The European Medicines Agency, after 2005,started the 8+2(+1) formula which dictates that the innovator will be getting 8 years’ data exclusivity, and 2 years of market protection, during which no generic can be placed on the market, and an additional 1 year exclusivity for the new indication which shows significant clinical benefit (same as NCI in the US). Prior to this rule, there was a distinction for nationalized procedure and centralized procedure. The following table indicates the exclusivity period based on the application date and type.
|Date of submission of application||For Centralized Procedure||For Nationalized Procedure|
|10 years’ data exclusivity||6a or 10b years’ data exclusivity|
|8 years data exclusivity+2 years market protection
(+1 year market protection for the new indication showing significant clinical benefit)
a – Austria, Denmark, Finland, Ireland, Portugal, Spain, Greece, Poland, Czech Republic, Hungary, Lithuania, Latvia, Sweden, Slovakia, Malta, Estonia, Cyprus, Bulgaria, Romania, Norway, Iceland, and Liechtenstein. (‘6-year countries’)
b – Belgium, Germany, France, Italy, Netherlands, Sweden, United Kingdom, Luxembourg. (’10 year countries’)
In addition to this, the orphan drugs get 2 more years of exclusivity. , 
India has not, as of yet, implemented such provisions, because-
These provisions have long been sought by the Big Pharma lobby of the developed nations, by criticizing India’s ‘weak’ IP policies. Companies like Bayer, Novartis have tried to tweak with the legislature for the same purpose.  Several generic pharma companies and access-to-medicines activists like Médecins Sans Frontières (Doctors without Borders) have constantly warned India about the effects of such provisions, saying that India will no longer remain the ‘Pharmacy of the world’. 

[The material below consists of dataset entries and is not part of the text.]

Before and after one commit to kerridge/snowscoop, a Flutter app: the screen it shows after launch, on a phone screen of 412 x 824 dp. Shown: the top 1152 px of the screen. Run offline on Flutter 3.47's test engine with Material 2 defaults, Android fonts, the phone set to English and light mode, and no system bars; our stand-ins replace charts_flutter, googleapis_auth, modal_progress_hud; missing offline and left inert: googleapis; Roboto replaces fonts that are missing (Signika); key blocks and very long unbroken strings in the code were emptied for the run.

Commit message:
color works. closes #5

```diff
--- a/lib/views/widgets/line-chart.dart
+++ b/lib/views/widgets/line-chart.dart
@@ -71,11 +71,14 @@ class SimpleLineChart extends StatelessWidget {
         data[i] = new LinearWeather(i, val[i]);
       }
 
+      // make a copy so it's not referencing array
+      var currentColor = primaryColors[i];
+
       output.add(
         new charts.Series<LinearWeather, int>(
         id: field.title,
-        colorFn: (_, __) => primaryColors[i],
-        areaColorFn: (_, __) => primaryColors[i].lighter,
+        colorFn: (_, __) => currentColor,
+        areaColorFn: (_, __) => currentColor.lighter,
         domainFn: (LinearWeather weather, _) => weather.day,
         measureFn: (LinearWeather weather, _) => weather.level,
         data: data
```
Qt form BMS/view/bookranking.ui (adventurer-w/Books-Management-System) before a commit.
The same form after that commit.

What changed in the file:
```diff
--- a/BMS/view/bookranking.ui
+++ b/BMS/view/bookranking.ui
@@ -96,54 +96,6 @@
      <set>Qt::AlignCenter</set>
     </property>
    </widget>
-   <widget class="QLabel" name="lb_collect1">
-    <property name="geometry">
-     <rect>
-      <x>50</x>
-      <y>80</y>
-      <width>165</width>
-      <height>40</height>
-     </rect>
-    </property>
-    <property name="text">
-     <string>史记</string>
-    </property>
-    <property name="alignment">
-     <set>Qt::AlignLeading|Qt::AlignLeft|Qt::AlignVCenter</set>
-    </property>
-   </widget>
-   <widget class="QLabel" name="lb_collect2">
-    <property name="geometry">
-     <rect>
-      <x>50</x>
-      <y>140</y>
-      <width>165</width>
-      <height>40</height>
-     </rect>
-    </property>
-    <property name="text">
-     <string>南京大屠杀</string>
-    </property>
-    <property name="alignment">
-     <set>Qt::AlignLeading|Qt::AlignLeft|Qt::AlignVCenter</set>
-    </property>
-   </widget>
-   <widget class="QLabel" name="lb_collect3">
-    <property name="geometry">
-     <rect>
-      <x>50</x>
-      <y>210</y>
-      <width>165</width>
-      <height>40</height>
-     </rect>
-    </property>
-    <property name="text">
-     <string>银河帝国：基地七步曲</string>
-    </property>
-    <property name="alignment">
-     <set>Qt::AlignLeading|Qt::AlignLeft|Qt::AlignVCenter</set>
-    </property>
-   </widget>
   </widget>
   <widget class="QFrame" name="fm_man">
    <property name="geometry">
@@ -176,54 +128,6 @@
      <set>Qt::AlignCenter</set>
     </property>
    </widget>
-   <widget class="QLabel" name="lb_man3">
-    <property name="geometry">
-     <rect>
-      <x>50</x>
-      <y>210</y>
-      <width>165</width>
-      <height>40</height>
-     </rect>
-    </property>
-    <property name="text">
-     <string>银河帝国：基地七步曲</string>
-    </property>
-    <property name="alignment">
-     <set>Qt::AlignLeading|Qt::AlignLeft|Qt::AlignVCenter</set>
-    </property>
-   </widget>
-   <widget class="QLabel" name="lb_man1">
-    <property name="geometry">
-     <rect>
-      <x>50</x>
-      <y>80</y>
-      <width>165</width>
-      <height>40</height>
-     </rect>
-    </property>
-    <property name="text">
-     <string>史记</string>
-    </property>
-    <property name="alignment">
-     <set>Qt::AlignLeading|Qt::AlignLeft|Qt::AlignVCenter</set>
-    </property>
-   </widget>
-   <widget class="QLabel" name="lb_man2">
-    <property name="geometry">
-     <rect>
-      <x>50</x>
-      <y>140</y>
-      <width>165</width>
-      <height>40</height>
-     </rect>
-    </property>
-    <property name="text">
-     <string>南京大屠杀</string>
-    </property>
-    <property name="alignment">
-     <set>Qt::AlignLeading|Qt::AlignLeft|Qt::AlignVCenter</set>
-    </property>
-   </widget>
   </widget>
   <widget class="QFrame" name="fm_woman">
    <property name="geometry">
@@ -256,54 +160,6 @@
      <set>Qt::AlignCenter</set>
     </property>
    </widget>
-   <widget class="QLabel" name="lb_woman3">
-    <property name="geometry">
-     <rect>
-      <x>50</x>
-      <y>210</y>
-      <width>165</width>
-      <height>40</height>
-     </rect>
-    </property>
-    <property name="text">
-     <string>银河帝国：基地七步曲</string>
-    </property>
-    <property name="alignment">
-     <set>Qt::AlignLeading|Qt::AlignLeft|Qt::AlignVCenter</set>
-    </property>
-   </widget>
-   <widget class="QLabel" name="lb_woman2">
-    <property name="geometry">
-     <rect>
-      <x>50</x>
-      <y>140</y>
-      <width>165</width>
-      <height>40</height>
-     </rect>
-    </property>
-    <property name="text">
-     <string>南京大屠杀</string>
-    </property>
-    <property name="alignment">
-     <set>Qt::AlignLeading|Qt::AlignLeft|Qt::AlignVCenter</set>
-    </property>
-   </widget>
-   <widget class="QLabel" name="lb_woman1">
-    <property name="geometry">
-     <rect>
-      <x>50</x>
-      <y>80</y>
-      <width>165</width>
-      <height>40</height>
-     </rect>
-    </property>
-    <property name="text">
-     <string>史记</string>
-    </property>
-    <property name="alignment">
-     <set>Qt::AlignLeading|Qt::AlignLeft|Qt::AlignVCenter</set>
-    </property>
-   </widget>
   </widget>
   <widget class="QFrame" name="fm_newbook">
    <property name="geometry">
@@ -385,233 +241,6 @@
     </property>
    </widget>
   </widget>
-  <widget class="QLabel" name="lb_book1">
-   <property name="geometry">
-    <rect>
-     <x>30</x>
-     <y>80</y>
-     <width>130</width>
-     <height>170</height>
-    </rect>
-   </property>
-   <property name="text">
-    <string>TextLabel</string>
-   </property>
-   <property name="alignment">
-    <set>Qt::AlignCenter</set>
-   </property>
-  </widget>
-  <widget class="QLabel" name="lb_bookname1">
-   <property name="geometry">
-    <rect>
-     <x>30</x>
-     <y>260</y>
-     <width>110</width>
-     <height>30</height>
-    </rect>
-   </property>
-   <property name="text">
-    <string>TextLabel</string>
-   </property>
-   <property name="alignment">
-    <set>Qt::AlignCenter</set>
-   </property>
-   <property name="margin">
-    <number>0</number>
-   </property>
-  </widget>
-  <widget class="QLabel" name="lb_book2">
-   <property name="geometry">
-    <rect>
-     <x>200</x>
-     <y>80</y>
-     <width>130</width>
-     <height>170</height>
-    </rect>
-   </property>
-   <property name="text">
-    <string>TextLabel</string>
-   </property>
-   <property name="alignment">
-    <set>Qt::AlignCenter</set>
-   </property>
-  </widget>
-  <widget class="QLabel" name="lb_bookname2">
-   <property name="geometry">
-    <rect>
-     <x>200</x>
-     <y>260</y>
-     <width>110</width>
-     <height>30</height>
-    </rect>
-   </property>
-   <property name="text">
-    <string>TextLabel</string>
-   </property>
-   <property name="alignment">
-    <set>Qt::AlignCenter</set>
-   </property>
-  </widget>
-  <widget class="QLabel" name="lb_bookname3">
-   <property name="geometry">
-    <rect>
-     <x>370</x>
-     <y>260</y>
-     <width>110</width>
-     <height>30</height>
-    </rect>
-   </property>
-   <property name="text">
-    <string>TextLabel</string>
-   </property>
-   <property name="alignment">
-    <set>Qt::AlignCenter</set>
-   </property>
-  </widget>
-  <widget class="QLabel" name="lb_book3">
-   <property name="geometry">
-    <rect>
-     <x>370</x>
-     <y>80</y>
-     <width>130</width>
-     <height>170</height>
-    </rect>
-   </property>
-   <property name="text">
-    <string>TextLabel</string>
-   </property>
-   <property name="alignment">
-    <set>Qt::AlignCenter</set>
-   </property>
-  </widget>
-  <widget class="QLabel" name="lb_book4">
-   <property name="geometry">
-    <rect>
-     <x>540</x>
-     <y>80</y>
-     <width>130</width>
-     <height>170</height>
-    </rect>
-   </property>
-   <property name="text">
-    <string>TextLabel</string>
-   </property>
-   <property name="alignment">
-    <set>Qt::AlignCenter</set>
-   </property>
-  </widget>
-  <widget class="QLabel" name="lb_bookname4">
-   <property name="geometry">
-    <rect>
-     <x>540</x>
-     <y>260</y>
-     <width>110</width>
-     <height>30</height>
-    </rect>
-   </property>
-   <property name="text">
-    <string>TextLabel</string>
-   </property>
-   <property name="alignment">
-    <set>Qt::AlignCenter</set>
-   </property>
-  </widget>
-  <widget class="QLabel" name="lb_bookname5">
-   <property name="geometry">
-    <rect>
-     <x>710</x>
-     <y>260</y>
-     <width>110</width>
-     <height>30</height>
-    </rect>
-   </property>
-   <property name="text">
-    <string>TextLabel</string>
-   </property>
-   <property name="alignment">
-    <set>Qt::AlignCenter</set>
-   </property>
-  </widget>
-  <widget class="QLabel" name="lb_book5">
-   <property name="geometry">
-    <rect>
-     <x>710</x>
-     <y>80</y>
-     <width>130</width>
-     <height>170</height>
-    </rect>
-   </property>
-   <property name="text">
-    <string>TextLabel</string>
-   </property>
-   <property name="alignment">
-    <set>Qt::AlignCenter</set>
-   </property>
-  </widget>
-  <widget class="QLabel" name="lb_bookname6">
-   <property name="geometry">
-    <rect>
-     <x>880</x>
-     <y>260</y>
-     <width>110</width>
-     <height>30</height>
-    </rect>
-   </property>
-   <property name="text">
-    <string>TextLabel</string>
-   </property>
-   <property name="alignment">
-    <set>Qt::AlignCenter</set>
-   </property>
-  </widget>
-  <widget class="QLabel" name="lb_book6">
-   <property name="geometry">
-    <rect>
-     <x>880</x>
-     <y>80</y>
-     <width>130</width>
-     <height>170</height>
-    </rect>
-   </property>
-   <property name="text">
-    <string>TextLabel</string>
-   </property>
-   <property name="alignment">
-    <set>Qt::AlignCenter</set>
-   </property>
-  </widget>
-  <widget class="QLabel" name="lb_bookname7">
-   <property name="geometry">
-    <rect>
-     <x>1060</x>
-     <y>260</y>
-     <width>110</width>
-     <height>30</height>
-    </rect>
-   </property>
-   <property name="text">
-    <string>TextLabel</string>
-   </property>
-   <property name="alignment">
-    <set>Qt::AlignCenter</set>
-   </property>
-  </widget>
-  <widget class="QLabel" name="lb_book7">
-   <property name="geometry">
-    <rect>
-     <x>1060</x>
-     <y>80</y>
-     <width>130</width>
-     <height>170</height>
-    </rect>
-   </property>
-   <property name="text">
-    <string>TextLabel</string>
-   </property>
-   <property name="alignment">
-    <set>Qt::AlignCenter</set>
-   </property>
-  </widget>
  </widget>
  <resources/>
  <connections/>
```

Implementing these would be advantageous only to the innovator companies, and millions will be stripped off their right to live a healthy life. This is being sugarcoated to say that these provisions will boost the trade and innovation in India. On the other hand, if these provisions are not introduced, India will be under constant pressure to do so at the earliest, but it won’t kill anyone. Now it is up to the policy makers whom they are going to put first.